While it’s not quite Virgin Galactic, BA’s cheeky New York flight is luxury genius. In 2009, Shannon airport opened a preclearance facility, which allows passengers headed for the US to pass through customs there, before continuing to a domestic terminal and leaving the airport without further inspection. Without queuing for an hour and a half crushed between a flatulent stag do and a divorcing couple, or the extended interrogation that makes you feel like the customs officer is unearthing repressed memories of your gap year in a terrorist training camp. Without being finally spat out into the rain some hours later with a dry mouth and desperate need to wee. Without any of that.
I got on the plane. And everything was amazing. The new flight, which goes from London’s City airport, is only for the kind of people who (as I marvelled at check-in) when they can’t decide which Pret sandwich to buy, get all three and have a bite from each.
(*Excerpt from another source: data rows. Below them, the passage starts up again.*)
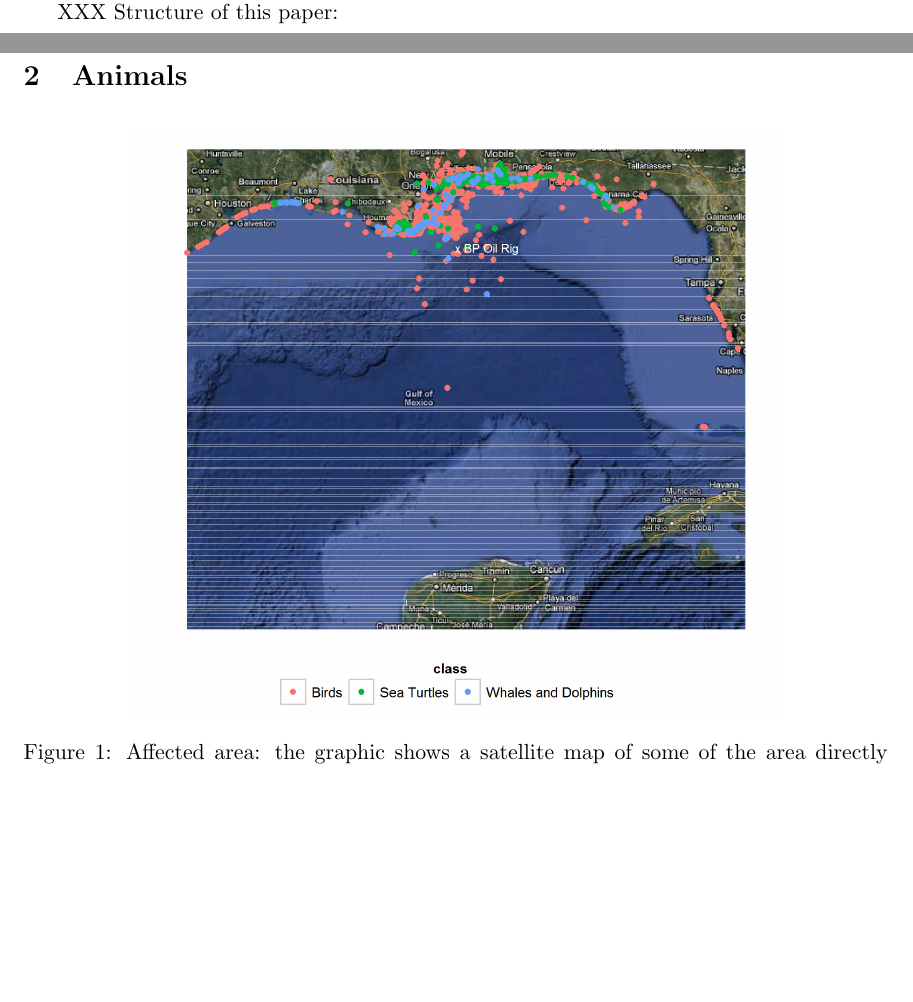
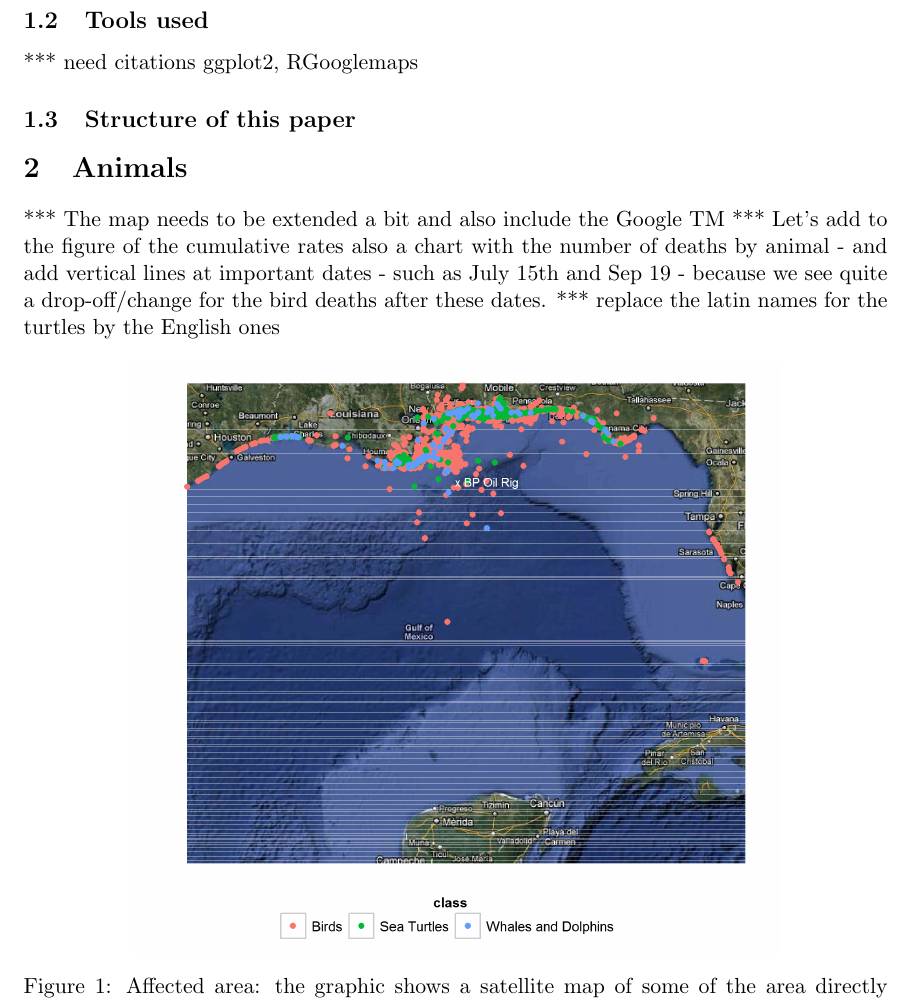
Before and after one commit to heike/csda-writeup, a LaTeX paper (isu.tex): two parts of pages 1 and 2 of 8 before the commit and part of page 2 of 9 after it, the two joined at a grey line, cut at the place of the change, the shorter picture padded with empty space. Compiled offline with pdfLaTeX.

Commit message:
added some to-dos

```diff
--- a/isu.tex
+++ b/isu.tex
@@ -43,9 +43,16 @@ The EPA (US Environmental  Protection Agency) provided water and sediment chemis
 
 Salinity data info*******
 
+\subsection{Tools used}
+*** need citations
+ggplot2, RGooglemaps
 
-XXX Structure of this paper:
+\subsection{Structure of this paper}
+
 \section{Animals}
+*** The map needs to be extended a bit and also include the Google TM
+*** Let's add to the figure of the cumulative rates also a chart with the number of deaths by animal - and add vertical lines at important dates - such as July 15th and Sep 19 - because we see quite a drop-off/change for the bird deaths after these dates.
+*** replace the latin names for the turtles by the English ones
 
 \begin{figure}[htbp] %  figure placement: here, top, bottom, or page
    \centering
```
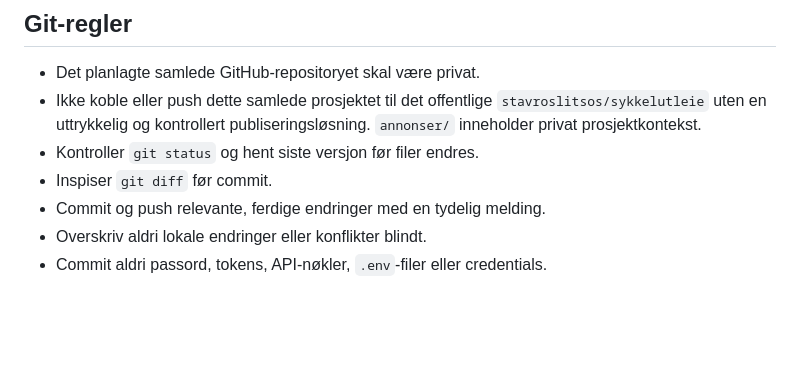
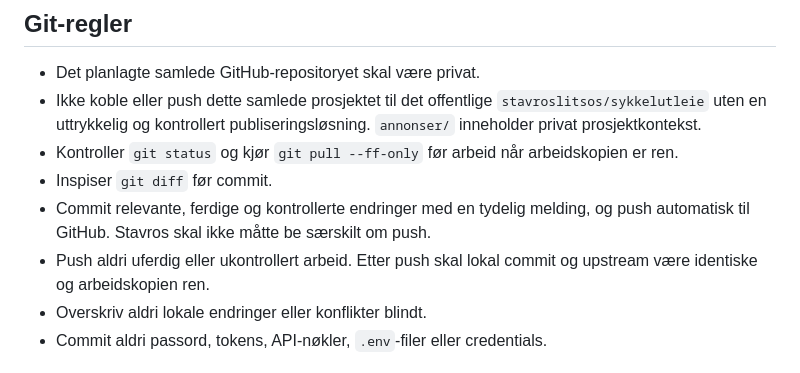
Before and after one commit to stavroslitsos/nordlys-webstudio, a Markdown page: AGENTS.md, the part around the change. GitHub-like rendering; blank space fills up the shorter version.

Commit message:
Standardize automatic Git sync routine

```diff
--- a/AGENTS.md
+++ b/AGENTS.md
@@ -39,9 +39,13 @@ forventer `index.html` der. Annonsematerialet ligger under `annonser/`.
 - Ikke koble eller push dette samlede prosjektet til det offentlige
   `stavroslitsos/sykkelutleie` uten en uttrykkelig og kontrollert
   publiseringsløsning. `annonser/` inneholder privat prosjektkontekst.
-- Kontroller `git status` og hent siste versjon før filer endres.
+- Kontroller `git status` og kjør `git pull --ff-only` før arbeid når
+  arbeidskopien er ren.
 - Inspiser `git diff` før commit.
-- Commit og push relevante, ferdige endringer med en tydelig melding.
+- Commit relevante, ferdige og kontrollerte endringer med en tydelig melding,
+  og push automatisk til GitHub. Stavros skal ikke måtte be særskilt om push.
+- Push aldri uferdig eller ukontrollert arbeid. Etter push skal lokal commit og
+  upstream være identiske og arbeidskopien ren.
 - Overskriv aldri lokale endringer eller konflikter blindt.
 - Commit aldri passord, tokens, API-nøkler, `.env`-filer eller credentials.
 
```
Before boarding, we elite are welcomed into a lounge that has the feel of a gentleman’s club: a small, quiet room complete with champagne on ice and delicate canapés. It opens on to the runway – boarding takes seconds.
There are only 32 seats on this plane, and they recline into flat beds. Each one, I see as I make my way down the aisle, is filled with a suited man, already working away furiously on his laptop. There is no time for fun when you’re a business traveller, which is such a shame because there is so much fun to be had. There’s almost too much space, for starters, so there’s some sport to be had with really stretching out, and putting your feet up to read the wine menu.
Within minutes of settling into my BA bed we were at Shannon, where we joined our luggage in the brisk journey through US security. Though in Ireland, we were in America. We could tell by the little Statues of Liberty propped on the counters. The security questions were polite and asked with American grins, so when we slipped back into our seats on the lane we were still relaxed.
We landed silently in the domestic terminal at New York’s JFK airport, where crowds of commuting passengers came together in a furious bustle of accents and fizzy drinks. I was encouraged to slip away to the first-class lounge, where the lighting is reminiscent of a beautiful church, and menus for champagne and spa treatments are gently slipped into your hand upon entry. Here, there was more diversity in clientele: a family, bickering over appetisers, a very famous artist, travelling with a young and beautiful girl, his trainers squeaking on the deep carpets. It’s like the ultimate hotel lobby – a room that feels like a holiday.
But. But. Travelling in luxury was so luxurious it didn’t feel like travelling. Because (I learned, un-jetlagged, delighted) one small part of the thrill of going abroad is the boredom and awfulness of the journey. Some of the joy of getting there relies on the horror of trying to get there. Tourism (I forced myself to remember, as I whisked past customs) is something only a tiny proportion of the world’s population enjoys – by 2020, the United Nation’s World Tourism Organisation estimates, still only 7% of the world will travel internationally.
The fact that flying anywhere for fun is a privilege is something you’re encouraged to forget when you’re a multi-millionaire, as I pretended to be for half a night. And while I would never, ever, ever turn down an opportunity to sit in that glorious bed-seat again, or be handed a wine list mid-air, I understand now the benefits of budget travel. It reminds you how lucky you are. While at the same time, properly screwing your back.
The trip was provided by British Airways. The Club World London City service leaves twice daily from London City airport to New York JFK, from £2,188